To those who live in areas sprayed for West Nile, have you noticed a diminished population of butterflies and other flower-pollinating insects, as well as the flowers themselves? I'm talking about the reduction of the population of insects overall as a result of spraying for mosquitoes.
I walk about a mile and a half a day in a wild area near my house dominated by invasive Ligustrum sinense (Chinese privet), but there are also a number of meadows dominated by native plants that flower profusely in the spring. Of note are Antelope horns, Asclepias asperula, a milkweed with flower heads that resemble green tennis balls. In most years these flower heads are full of hairstreak butterflies, bumblebees, and large milkweed bugs. In previous years I would see at least a dozen of each of these species during one of my daily walks. This spring, total, I've seen a total of two or three bumblebees, two or three milkweed bugs, and zero hairstreak butterflies.
Other species of butterflies are lacking as well. I've seen no swallowtail butterflies of any species, no pearl crescents, no variegated or gulf fritillaries, no American or painted ladies, no red admirals, no hackberry butterflies, 1 or 2 yellow Sulphurs, and no buckeyes, though it's early in the year for those. Honey bees also seem few and far between. I have two tickle-tongue trees, Zanthoxylem clava-herculis, in my yard that are usually preyed upon by caterpillars of the giant swallowtail butterfly. I normally see a half a dozen or so of these caterpillars a year, but this year none so far.

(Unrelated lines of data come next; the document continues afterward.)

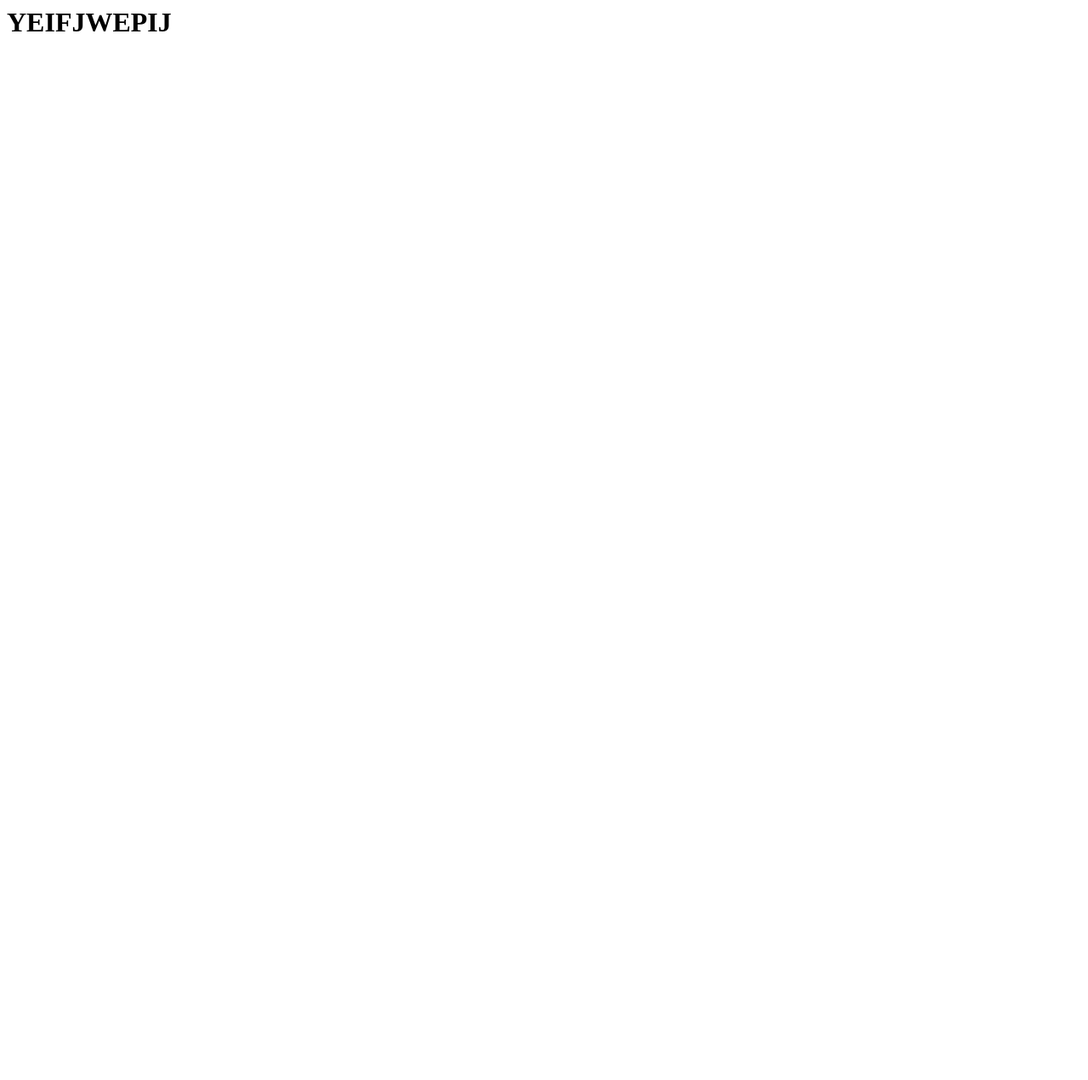
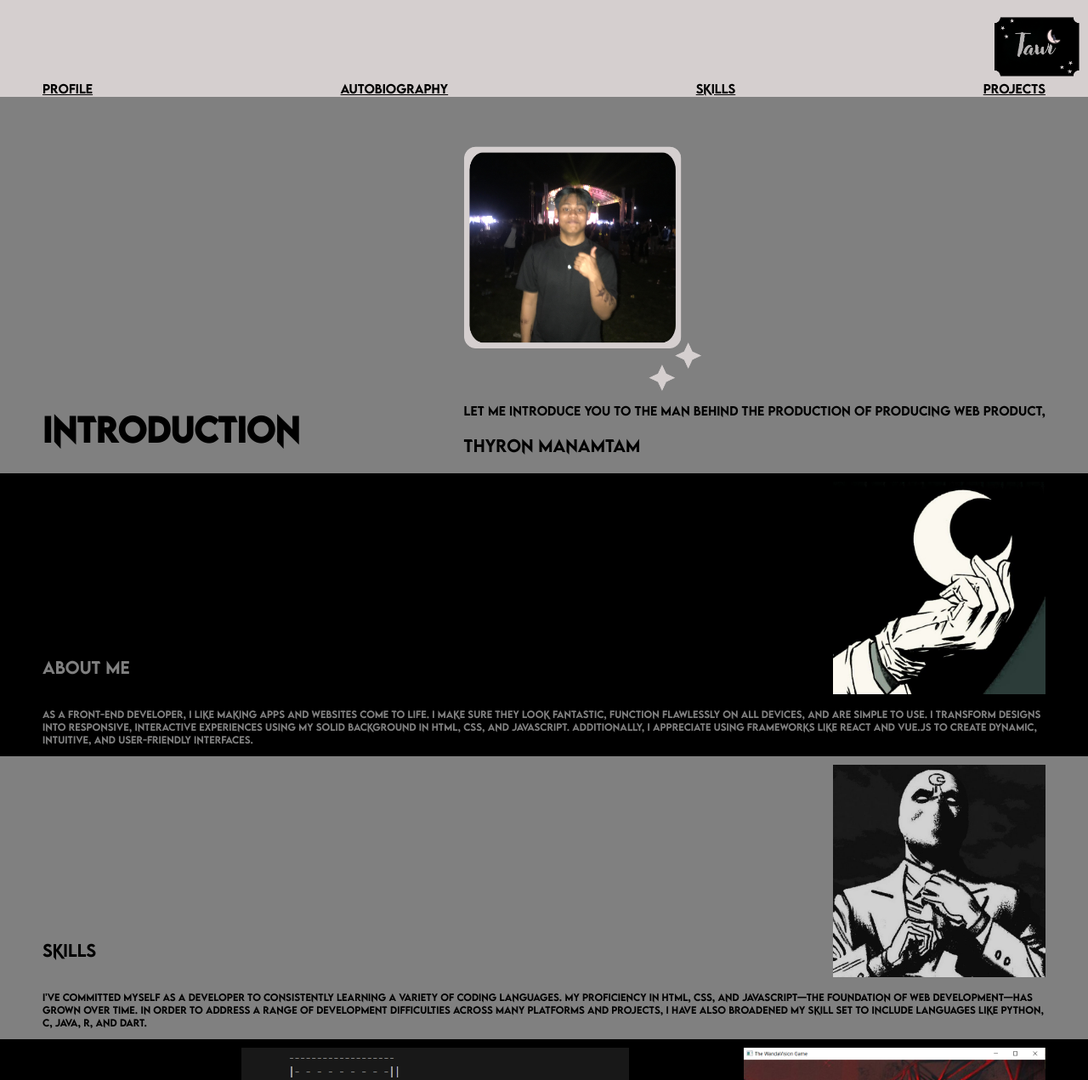
Before and after one commit to CMSC100-2S2425-U4L/exercise-02-Thyron-Manamtam, a plain HTML site: page MANAMTAM_EXER2.html in a window 1280 px wide. Shown: the top 1271 px of the page at 85% size. Before the commit the page ends 800 px from the top, so only its background shows below. Drawn offline with Linux system fonts and the light colour scheme.

Commit message:
initial commit

```diff
--- a/MANAMTAM_EXER2.html
+++ b/MANAMTAM_EXER2.html
@@ -1,3 +1,57 @@
+
+
 <html>
-    <h1>YEIFJWEPIJ</h1>
+    <title> Portfolio </title>
+    <head>
+        <link rel="stylesheet", href="style.css">
+    </head>
+
+    <body>
+        <div class="nav_bar">
+            <div class="logo_container">
+                <img src="tawi_logo.png" height="70" class="logo">
+            </div>
+            <a class="links" href="#intro"> Profile </a>
+            <a class="links" href="#aboutme"> Autobiography </a>
+            <a class="links" href="#skills"> Skills </a>
+            <a class="links" href="#project"> Projects </a>
+        </div>
+
+        <div class="intro" id="intro">
+            <h1 class="titlesection"> Introduction </h1>
+            <div class="profile_pic">
+                <img src="profile_pic.png" height="300" class="ppic">
+                <p id="introwords"> Let me Introduce you
+                    to the man behind the production of producing web product, </p>
+                <p> Thyron Manamtam</p>
+            </div>
+        </div>
+
+        <div class="aboutme" id="aboutme">
+            <p class="blackbgtext"> About Me </p>
+            <img src="aboutme.jpg" height="250" class="aboutmepic">
+            <p class="blackbgtext" id="aboutwords"> As a front-end developer, I like making apps and websites come to life. I make sure they look fantastic, function flawlessly on all devices, and are simple to use. I transform designs into responsive, interactive experiences using my solid background in HTML, CSS, and JavaScript. Additionally, I appreciate using frameworks like React and Vue.js to create dynamic, intuitive, and user-friendly interfaces. </p>
+        </div>
+
+        <div class="skills" id="skills">
+            <p> SKills</p>
+            <img src="skills.jpg" height="250" class="skillpic">
+            <p id="skillwords"> I've committed myself as a developer to consistently learning a variety of coding languages. My proficiency in HTML, CSS, and JavaScript—the foundation of web development—has grown over time. In order to address a range of development difficulties across many platforms and projects, I have also broadened my skill set to include languages like Python, C, Java, R, and Dart.
+            </p>
+        </div>
+
+        <div class="projects" id="project">
+            <p class="blackbgtext"> Projects </p>
+            <img src="typing_game.png" height="250" class="typingimg">
+            <img src="java_game.png" height="250" class="wandagame">
+            <img src="pick_peak.jpg" height="250" class="projects">
+        </div>
+
+        <div class="contacts">
+            <p> tgmanamtam@up.edu.ph </p>
+            <p> 09763746718 </p>
+            <p> Thyron Manamtam </p>
+        </div>
+
+    </body>
 </html>
--- /dev/null
+++ b/style.css
@@ -0,0 +1,153 @@
+@font-face {
+    font-family: 'Moonfark';  /* Custom font name */
+    src: url('fonts/moonfark.ttf') format('truetype');  /* Path to the font file */
+    font-weight: normal;
+    font-style: normal;
+}
+
+body{
+
+    background-color: black;
+    font-size: 12;
+    margin: 0;
+    padding: 0;
+}
+.nav_bar{
+    display: flex;
+    background-color: #d5cfcf;
+    width: 100%;
+    align-items: flex-end;
+    justify-content: space-between;
+    padding: 10px 50px 1px; /* Adjusted vertical padding to make the text lower */
+    gap: 5px;
+    box-sizing: border-box;
+    flex-wrap: wrap;
+    position: fixed;
+    font-size: 14;
+    font-family: 'Moonfark';
+}
+
+.links{
+    color: black
+}
+.logo_container {
+    display: inline-flexbox;
+    background-color: #d5cfcf;
+    width: 100%;
+
+    text-align:right; /* Centers the logo horizontally */
+    padding-top: 10px; /* Add space above the logo if needed */
+    margin-top: 0;
+}
+
+.logo{
+    margin-right: -40;
+}
+
+.intro{
+    display: flex;
+    font-family: 'Moonfark';
+    font-size: 19;
+    background-color: gray;
+    width: 100%;
+    align-items: flex-end;
+    margin-top: 0%;
+    box-sizing: border-box;
+    justify-content: space-between;
+    padding: 10px 50px 1px; /* Adjusted vertical padding to make the text lower */
+    gap: 5px;
+    box-sizing: border-box;
+    flex-wrap: wrap;
+}
+
+#introwords{
+    font-size: 14;
+}
+
+.blackbgtext{
+    color: gray
+}
+
+
+.ppic{
+    margin-top: 150;
+}
+
+.titlesection{
+    margin-top: -100;
+}
+
+.aboutme{
+    display: flex;
+    font-family: 'Moonfark';
+    font-size: 19;
+    background-color: black;
+    width: 100%;
+    align-items: flex-end;
+    margin-top: 0%;
+    box-sizing: border-box;
+    justify-content: space-between;
+    padding: 10px 50px 1px; /* Adjusted vertical padding to make the text lower */
+    gap: 5px;
+    box-sizing: border-box;
+    flex-wrap: wrap;
+
+}
+
+#aboutwords{
+    font-size: 11;
+}
+
+.skills{
+    display: flex;
+    font-family: 'Moonfark';
+    font-size: 19;
+    background-color: gray;
+    width: 100%;
+    align-items: flex-end;
+    margin-top: 0%;
+    box-sizing: border-box;
+    justify-content: space-between;
+    padding: 10px 50px 1px; /* Adjusted vertical padding to make the text lower */
+    gap: 5px;
+    box-sizing: border-box;
+    flex-wrap: wrap;
+
+}
+
+#skillwords{
+    font-size: 11;
+}
+
+.projects{
+    display: flex;
+    font-family: 'Moonfark';
+    font-size: 19;
+    background-color: black;
+    width: 100%;
+    align-items: flex-end;
+    margin-top: 0%;
+    box-sizing: border-box;
+    justify-content: space-between;
+    padding: 10px 50px 1px; /* Adjusted vertical padding to make the text lower */
+    gap: 5px;
+    box-sizing: border-box;
+    flex-wrap: wrap;
+
+}
+
+.contacts{
+    display: flex;
+    font-family: 'Moonfark';
+    font-size: 10;
+    background-color: gray;
+    width: 100%;
+    align-items: flex-end;
+    margin-top: 0%;
+    box-sizing: border-box;
+    justify-content: space-between;
+    padding: 10px 10px 10px; /* Adjusted vertical padding to make the text lower */
+    gap: 5px;
+    box-sizing: border-box;
+    flex-wrap: wrap;
+}
```
Also changed, not shown: aboutme.jpg (added), fonts/moonfark.ttf (added), java_game.png (added), moon.png (added), pick_peak.jpg (added), profile_pic.png (added), skills.jpg (added), tawi_logo.png (added), typing_game.png (added).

Caterpillars giant swallowtail butterfly, a welcome sight anytime.
There is a rain-fed tank that normally has several dozen dragonflies everyday, but this spring there are only three or four at a time. ( a tank is an artificial pond originally dug for cattle.)
As far as flowers go, the Larkspurs (Delphinium spp) normally number in the hundreds in the spring, this year, one flower. Can one attribute the disappearance of this flower, to the diminished insect pollinators?